## INFORMATION SHOWN
+ + + +
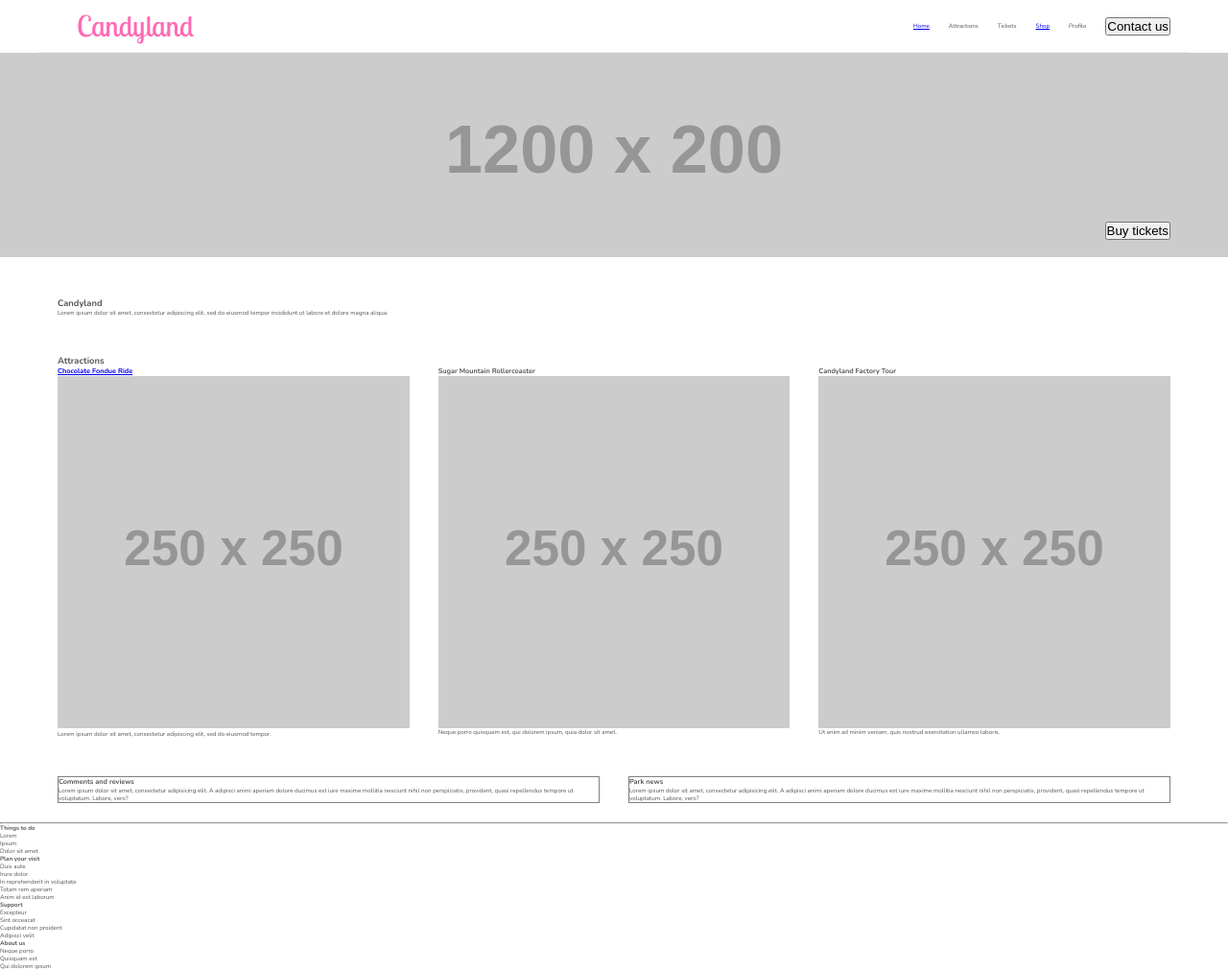
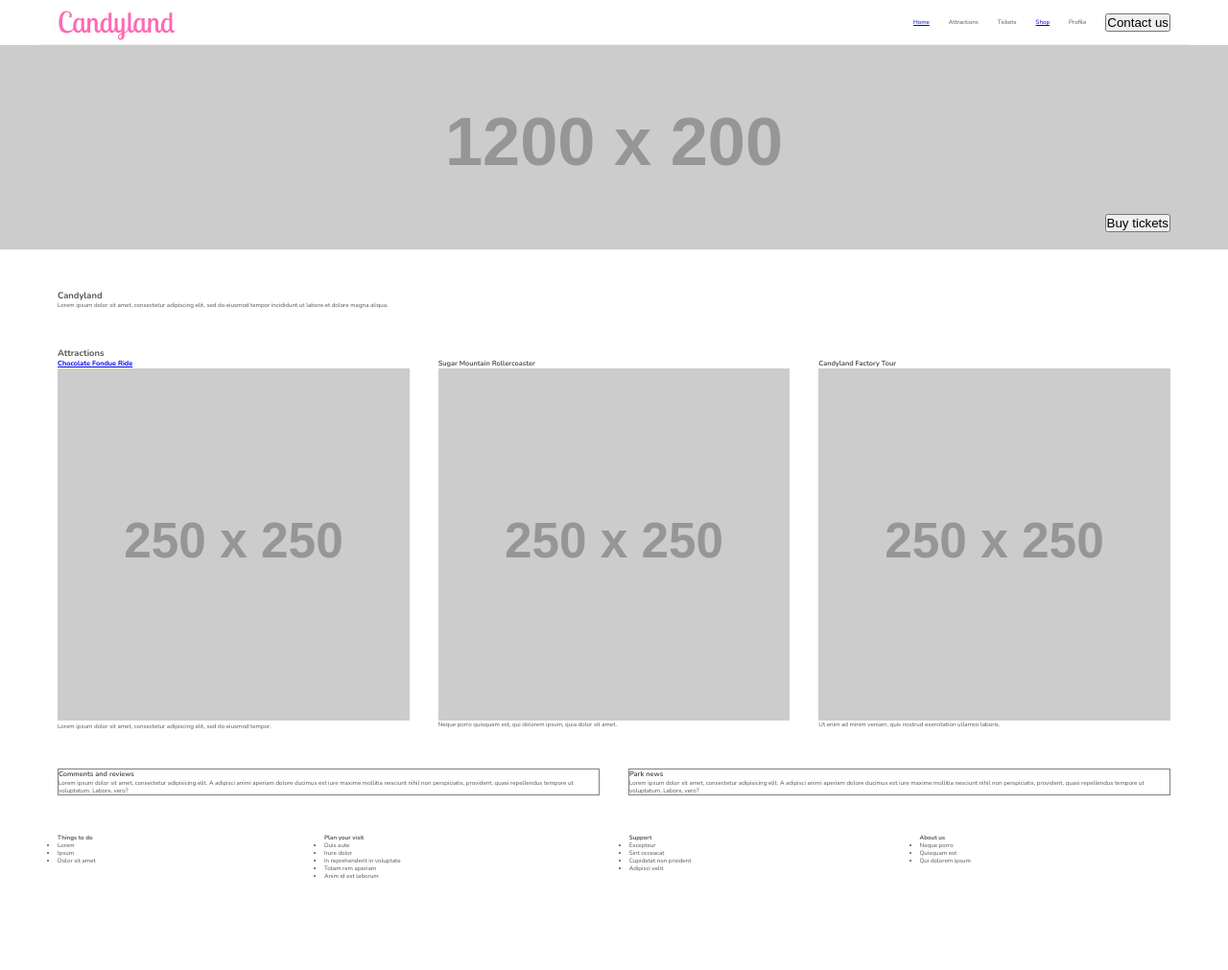
Before and after one commit to williamthorsen/theme-park, a website: page public/index.html in a window 1280 px wide. Shown: the whole page at 96% size. After the commit the page ends 937 px from the top, so only its background shows below. Drawn offline with nearby package versions, Linux system fonts and the light colour scheme; placeholder pictures from the web are drawn by us; a web font is replaced by a local one.

Commit message:
ux: Complete layout for landing page

```diff
--- a/public/css/style.css
+++ b/public/css/style.css
@@ -54,7 +54,7 @@ body {
 .navbar {
   border-bottom: 1px solid #eee;
 }
-.navbar div {
+.navbar .content {
   display: flex;
   flex-direction: row;
   align-items: center;
@@ -74,6 +74,16 @@ a.logo-font:visited {
 }
 
 /* FOOTER */
+
+footer .content {
+  display: flex;
+  flex-direction: row;
+  gap: 30px;
+  padding: var(--section-padding-x) var(--section-padding-y);
+}
+footer .content div {
+  flex-grow: 1;
+}
 
 /* ----- END COMMON ELEMENTS ----- */
 
--- a/public/index.html
+++ b/public/index.html
@@ -15,7 +15,7 @@
   <body>
     <!-- Menu bar -->
     <nav class="x-constraint navbar">
-      <div>
+      <div class="content">
         <div class="flex-grow">
           <a class="logo-font" href="/">Candyland</a>
         </div>
@@ -104,9 +104,8 @@
         </div>
       </section>
 
-      <hr>
-
       <footer>
+        <div class="content x-constraint">
           <div>
             <h4>Things to do</h4>
             <ul>
@@ -142,6 +141,7 @@
               <li>Qui dolorem ipsum</li>
             </ul>
           </div>
+        </div>
       </footer>
     </main>
   </body>
```
Lines whose indentation alone changed are shown as unchanged.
+ + + +
## WHAT YOU HAVE TO DO
Only a number is needed here: the count of lines above that hold the string "navbar".

## RESULT BELOW
4